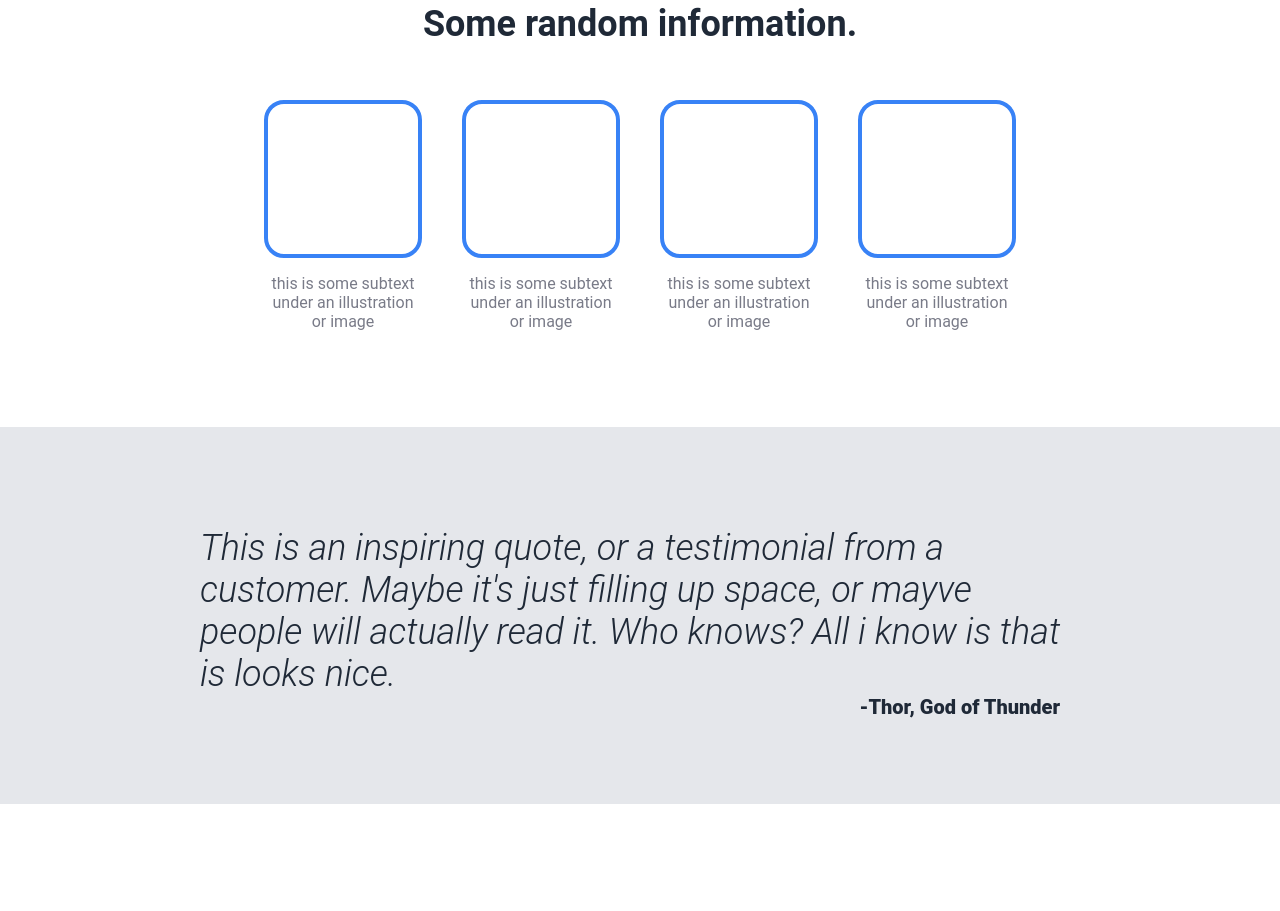
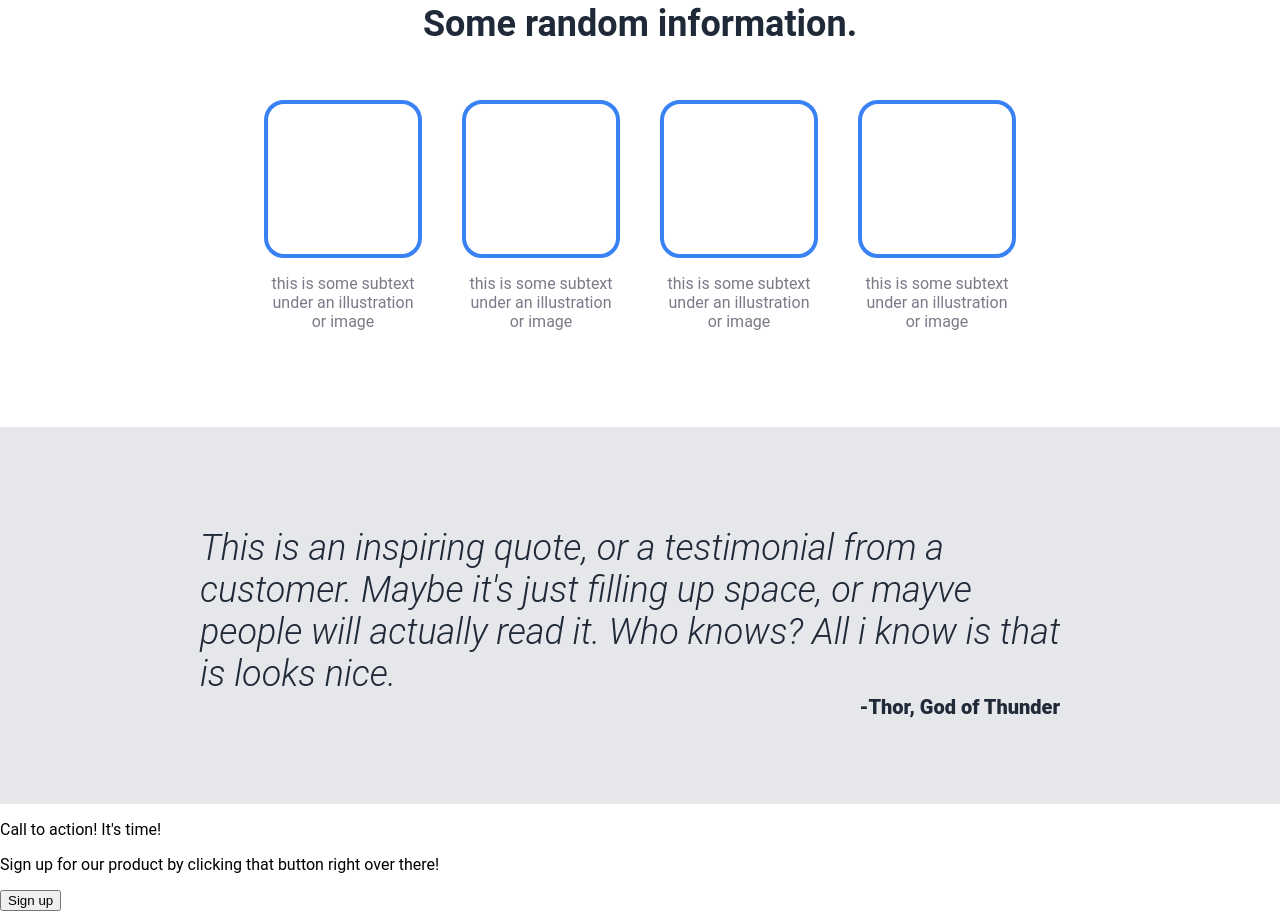
Before and after one commit to AntonRickert/Odin-Landing-Page, a plain HTML site: page index.html in a window 1280 px wide. Shown: the part 655-1566 px from the top of the page. Before the commit the page ends 1459 px from the top, so only its background shows below. Drawn offline with Linux system fonts and the light colour scheme.

Commit message:
add "call to action" html

```diff
--- a/index.html
+++ b/index.html
@@ -69,6 +69,19 @@
                 -Thor, God of Thunder
             </div>
         </div>
+        <div class="calltoac">
+            <div>
+                <p>
+                    Call to action! It's time!
+                </p>
+                <p>
+                    Sign up for our product by clicking that button right over there!
+                </p>
+            </div>
+            <div>
+                <button>Sign up</button>
+            </div>
+        </div>
     </div>
 </body>
 </html>
```
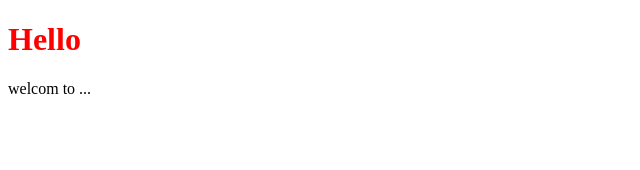
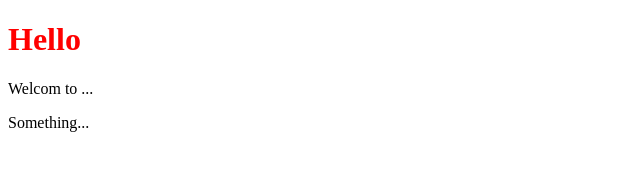
Before and after one commit to Truong-Kyonext/zoom, a plain HTML site: page index.html in a window 1280 px wide. Shown: the full height of the page, 0-640 px from the left. Drawn offline with Linux system fonts and the light colour scheme.

Commit message:
Nop bai lan 2

```diff
--- a/index.html
+++ b/index.html
@@ -11,8 +11,7 @@
     <h1>
         Hello
     </h1>
-    <p>
-        welcom to ...
-    </p>
+    <p>Welcom to ...</p>
+    <p>Something...</p>
 </body>
 </html>
```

● ● ● ●

WORK REQUEST
Every line of the listing should be copied precisely, with images omitted.

SOLUTION FOR THIS EXERCISE
Before and after one commit to AntonRickert/Odin-Landing-Page, a plain HTML site: page index.html in a window 1280 px wide. Shown: the part 655-1566 px from the top of the page. Before the commit the page ends 1459 px from the top, so only its background shows below. Drawn offline with Linux system fonts and the light colour scheme.

Commit message:
add "call to action" html

```diff
--- a/index.html
+++ b/index.html
@@ -69,6 +69,19 @@
                 -Thor, God of Thunder
             </div>
         </div>
+        <div class="calltoac">
+            <div>
+                <p>
+                    Call to action! It's time!
+                </p>
+                <p>
+                    Sign up for our product by clicking that button right over there!
+                </p>
+            </div>
+            <div>
+                <button>Sign up</button>
+            </div>
+        </div>
     </div>
 </body>
 </html>
```
Before and after one commit to Truong-Kyonext/zoom, a plain HTML site: page index.html in a window 1280 px wide. Shown: the full height of the page, 0-640 px from the left. Drawn offline with Linux system fonts and the light colour scheme.

Commit message:
Nop bai lan 2

```diff
--- a/index.html
+++ b/index.html
@@ -11,8 +11,7 @@
     <h1>
         Hello
     </h1>
-    <p>
-        welcom to ...
-    </p>
+    <p>Welcom to ...</p>
+    <p>Something...</p>
 </body>
 </html>
```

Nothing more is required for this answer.